by Bob Sparrow
As a native Californian, I was of course attracted to surfing at an early age. I think it was in 1959 when the first Gidget movie came out – OK, so maybe I wasn’t attracted to surfing as much as I was attracted to Sandra Dee! I figured if MoonDoggie could get a girl like that by surfing, sign me up. But I was raised in a rural dairy community in northern California where surf is rarely up on the surrounding farms and ranches. I will say that the iconic 1964 movie, Endless Summer, had some appeal to me as someone who’d been going to school for most of my life – I thought I was starring in the movie, Endless School. Even a move to southern California, or as my northern friends say, ‘the dark side’, didn’t get me interested in surfing, but I did feel closer to Sandra Dee.
Why then am I writing about surfing? Two reasons: 1) it’s only about a 20 minute drive from my house to surfing mecca, Huntington Beach or as it’s know to board riders, ‘Surf City’, where the National Surfing Championships are held every summer, but more importantly (to me) it’s the home of my favorite restaurant – Duke’s! 2) I thought I would start an educational series on various museums in southern California; although after this trip to the ‘International Surfing Museum’, it may be a series of one, and not very educational at that.

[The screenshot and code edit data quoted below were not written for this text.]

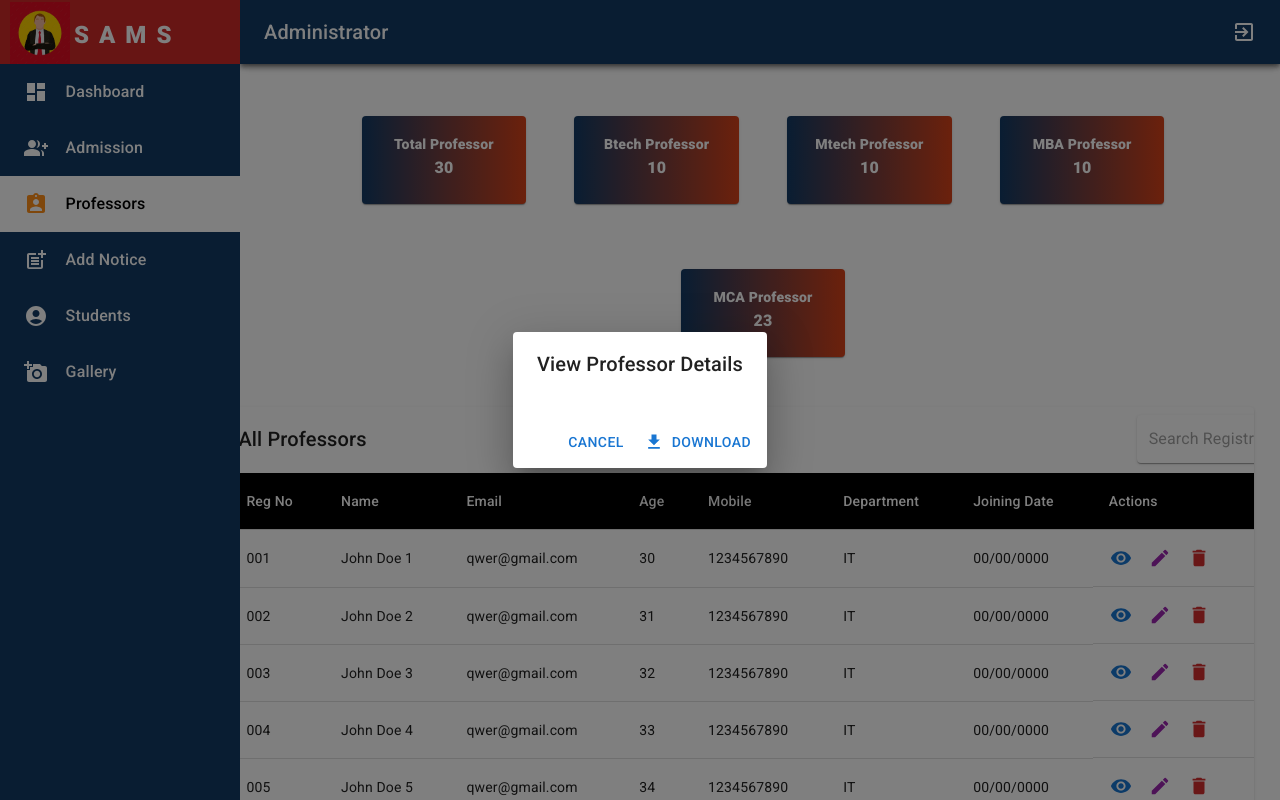
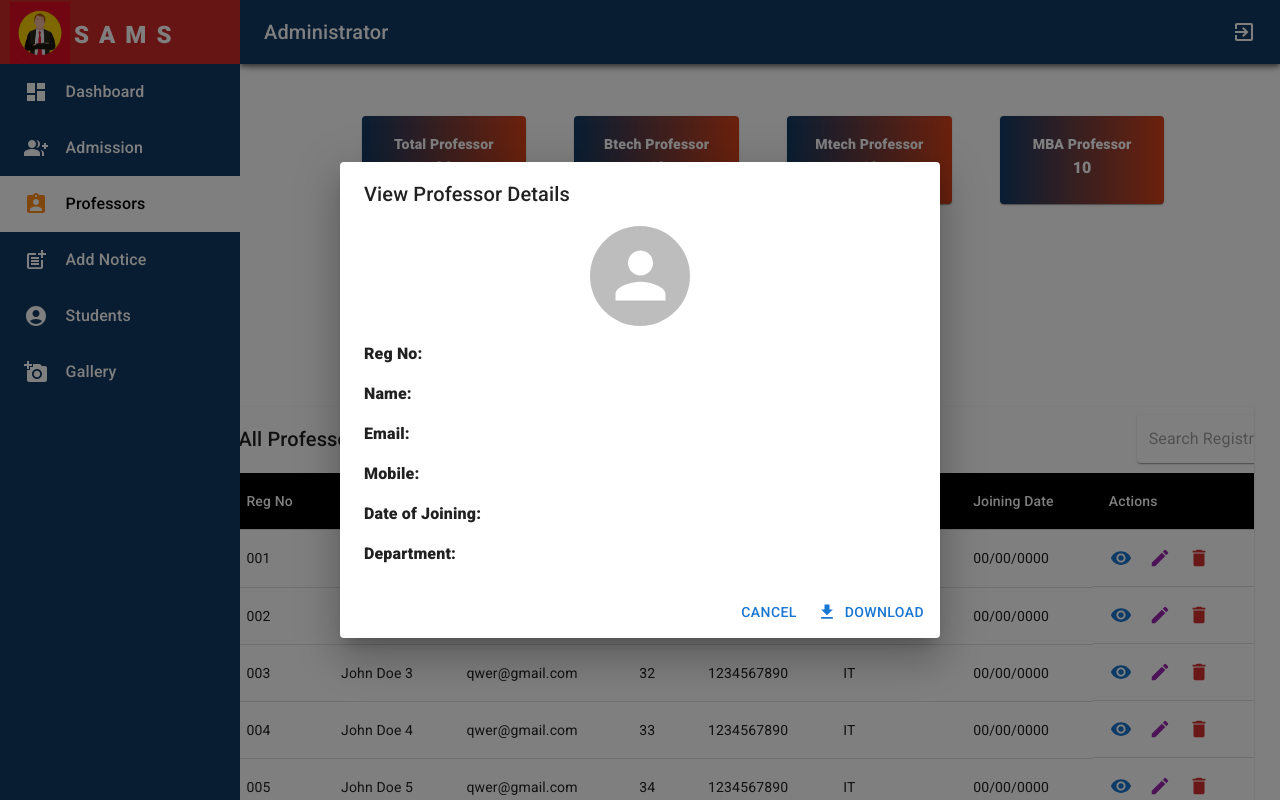
Before and after one commit to PankajBehera-1/SAMS_ADMIN, a React (Create React App) app: page /view_professors in a window 1280 px wide. Both pictures are taken after a click on the icon 1120 px from the left and 558 px from the top of the page. Shown: the top 800 px of the page. Built offline with nearby package versions, Linux system fonts and the light colour scheme.

Commit message:
all set to go anurag

```diff
--- a/src/components/professors/tableProfessors.jsx
+++ b/src/components/professors/tableProfessors.jsx
@@ -271,6 +271,7 @@ const TableProfessors = () => {
 
         {/* Modal for viewing details */}
         <ViewProfessorDialog
+
           openViewModal={openViewModal}
           handleCloseViewModal={handleCloseViewModal}
           handleDownloadConfirmation={handleDownloadConfirmation}
--- a/src/components/professors/viewProfessorDialog.jsx
+++ b/src/components/professors/viewProfessorDialog.jsx
@@ -1,19 +1,37 @@
 import { GetApp } from '@mui/icons-material'
-import { Button, Dialog, DialogActions, DialogContent, DialogTitle } from '@mui/material'
+import { Avatar, Button, Dialog, DialogActions, DialogContent, DialogTitle, Grid, Typography } from '@mui/material'
 import React from 'react'
 
 const ViewProfessorDialog = (props) => {
-    const {openViewModal,handleCloseViewModal,handleDownloadConfirmation} = props
+  const { openViewModal, handleCloseViewModal, handleDownloadConfirmation} = props
   return (
     <>
       <Dialog open={openViewModal} onClose={handleCloseViewModal}>
         <DialogTitle>View Professor Details</DialogTitle>
         <DialogContent>
-
-
-                        {/* paste code here */}
-
-
+          <Grid container spacing={2} alignItems="center">
+            <Grid item xs={12} align="center">
+              <Avatar  sx={{ width: 100, height: 100 }} />
+            </Grid>
+            <Grid item xs={12}>
+              <Typography variant="body1"><strong>Reg No:</strong> </Typography>
+            </Grid>
+            <Grid item xs={12}>
+              <Typography variant="body1"><strong>Name:</strong> </Typography>
+            </Grid>
+            <Grid item xs={12}>
+              <Typography variant="body1"><strong>Email:</strong> </Typography>
+            </Grid>
+            <Grid item xs={12}>
+              <Typography variant="body1"><strong>Mobile:</strong> </Typography>
+            </Grid>
+            <Grid item xs={12}>
+              <Typography variant="body1"><strong>Date of Joining:</strong> </Typography>
+            </Grid>
+            <Grid item xs={12}>
+              <Typography variant="body1"><strong>Department:</strong></Typography>
+            </Grid>
+          </Grid>
         </DialogContent>
         <DialogActions>
           <Button onClick={handleCloseViewModal} color="primary">Cancel</Button>
```
Lines whose indentation alone changed are shown as unchanged.
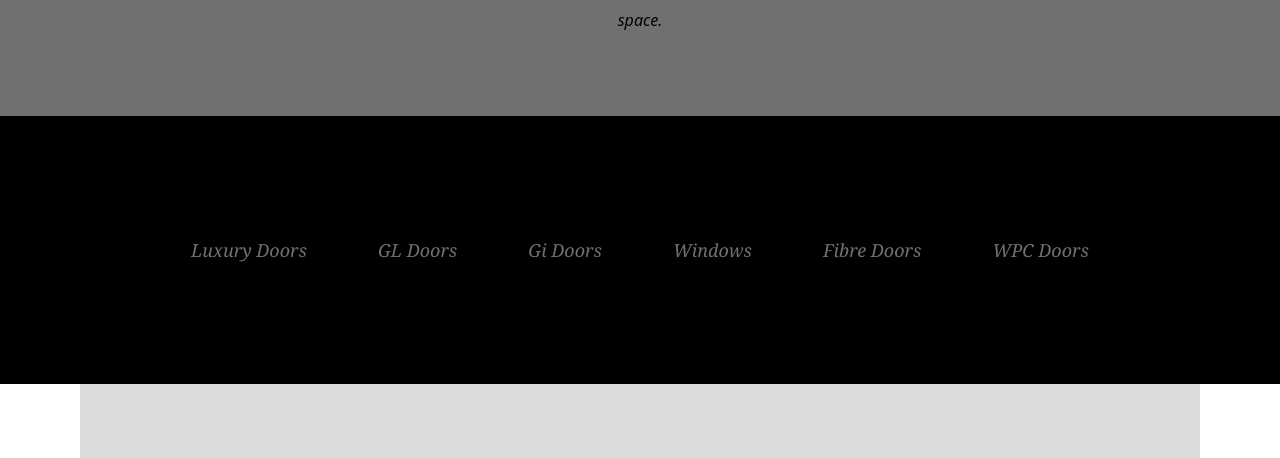
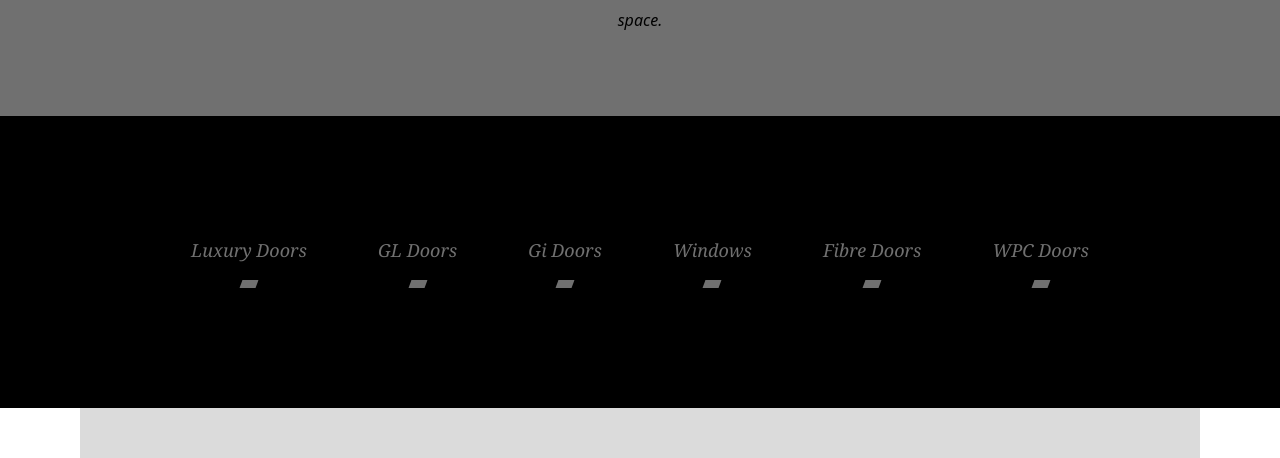
Before and after one commit to PratyushPanda2005/ileaf, a Next.js app: page / in a window 1280 px wide. Shown: the part 1508-1966 px from the top of the page. Built offline with nearby package versions, Linux system fonts and the light colour scheme.

Commit message:
Hero Page Review

```diff
--- a/src/app/components/product-category.tsx
+++ b/src/app/components/product-category.tsx
@@ -1,19 +1,67 @@
-import Link from 'next/link'
-import React from 'react'
+import Link from "next/link";
+import React from "react";
 
 const ProductCategory = () => {
   return (
-    <div className='hidden lg:flex items-center justify-center bg-black'>
-        <div className='flex flex-col gap-6 lg:gap-0 lg:flex-row p-[120px] justify-evenly items-center w-full'>
-        <Link href="/product-category/luxury" className='text-[#707070] text-lg font-serif italic'>Luxury Doors</Link>
-        <Link href="/product-category/gldoors" className=' text-[#707070] text-lg font-serif italic'>GL Doors</Link>
-        <Link href="/product-category/gidoors" className=' text-[#707070] text-lg font-serif italic'>Gi Doors</Link>
-        <Link href="/product-category/windows" className=' text-[#707070] text-lg font-serif italic'>Windows</Link>
-        <Link href="/product-category/fibredoors" className=' text-[#707070] text-lg font-serif italic'>Fibre Doors</Link>
-        <Link href="/product-category/wpcdoors" className=' text-[#707070] text-lg font-serif italic'>WPC Doors</Link>
-        </div>
+    <div className="hidden lg:flex items-center justify-center bg-black">
+      <div className="flex flex-col gap-6 lg:gap-0 lg:flex-row p-[120px] justify-evenly items-center w-full">
+        <Link
+          href="/product-category/luxury"
+          className="group text-[#707070] text-lg font-serif italic"
+        >
+          <h1>Luxury Doors</h1>
+          <div className="w-full flex justify-center items-center mt-4">
+            <div className="hidden lg:flex w-4 h-2 bg-[#707070] group-hover:bg-amber-300 transform skew-x-[-200deg] transition-all duration-300" />
+          </div>
+        </Link>
+        <Link
+          href="/product-category/gldoors"
+          className="group text-[#707070] text-lg font-serif italic"
+        >
+          <h1>GL Doors</h1>
+          <div className="w-full flex justify-center items-center mt-4">
+            <div className="hidden lg:flex w-4 h-2 bg-[#707070] group-hover:bg-amber-300 transform skew-x-[-200deg] transition-all duration-300" />
+          </div>
+        </Link>
+        <Link
+          href="/product-category/gidoors"
+          className="group text-[#707070] text-lg font-serif italic"
+        >
+          <h1>Gi Doors</h1>
+          <div className="w-full flex justify-center items-center mt-4">
+            <div className="hidden lg:flex w-4 h-2 bg-[#707070] group-hover:bg-amber-300 transform skew-x-[-200deg] transition-all duration-300" />
+          </div>
+        </Link>
+        <Link
+          href="/product-category/windows"
+          className="group text-[#707070] text-lg font-serif italic"
+        >
+          <h1>Windows</h1>
+          <div className="w-full flex justify-center items-center mt-4">
+            <div className="hidden lg:flex w-4 h-2 bg-[#707070] group-hover:bg-amber-300 transform skew-x-[-200deg] transition-all duration-300" />
+          </div>
+        </Link>
+        <Link
+          href="/product-category/fibredoors"
+          className="group text-[#707070] text-lg font-serif italic"
+        >
+          <h1>Fibre Doors</h1>
+          <div className="w-full flex justify-center items-center mt-4">
+            <div className="hidden lg:flex w-4 h-2 bg-[#707070] group-hover:bg-amber-300 transform skew-x-[-200deg] transition-all duration-300" />
+          </div>
+        </Link>
+        <Link
+          href="/product-category/wpcdoors"
+          className="group text-[#707070] text-lg font-serif italic"
+        >
+          <h1>WPC Doors</h1>
+          <div className="w-full flex justify-center items-center mt-4">
+            <div className="hidden lg:flex w-4 h-2 bg-[#707070] group-hover:bg-amber-300 transform skew-x-[-200deg] transition-all duration-300" />
+          </div>
+        </Link>
+      </div>
     </div>
-  )
-}
+  );
+};
 
-export default ProductCategory
+export default ProductCategory;
```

It was an unusual rainy May morning when I started my safari to Surf City, but those are the kind of days that keep people away from the beach, so I was happy for a little precipitation as I headed to the coast. Before I hit the museum it was a must to get a burger and beer at Duke’s, which I enjoyed as I watched the surfers and volleyball players warming up for summer. The ‘International Surfing Museum’ is just a short walk from Duke’s down palm-tree-lined Main Street, which is bar & grill after bar & grill after bar & grill, with a Hawaiian-vibe. It wasn’t very crowded on this midday Thursday, but guaranteed it’s wall-to-wall during summer.
The museum is not large; in fact the space was an old doctor’s office and I’m guessing the doctor didn’t have a very large practice. The door was open, so I walked in and was greeted by Judy, the docent, who told me the museum was closed. I had just walked through the open door, saw the lights on and brochures out on a table and said, “It doesn’t look like you’re closed”. She said, ‘Well, we’re open, it’s just that we don’t have an exhibit up now” as she motioned to the adjacent vacant space. She encouraged me to take a look around and check out the surfing posters, the surf boards in the rafters and . . . the surfing posters. She gave me a quick history of surfing, starting with Duke Kahanamoku and continued to regale me with the upcoming surfing events of the summer. I feigned interest for as long as I could and then told her I wanted to get a photo of the Guinness record, largest surfboard in the world, which held 66 people and is hanging on the outside of the building next to their parking lot. It’s gnarly!
I drove home still relishing my burger and beer from Duke’s and having assuaged my guilt of living so close to the ocean and never hanging ten, or even one. But, hey Dude, it was still a bitchin’ day.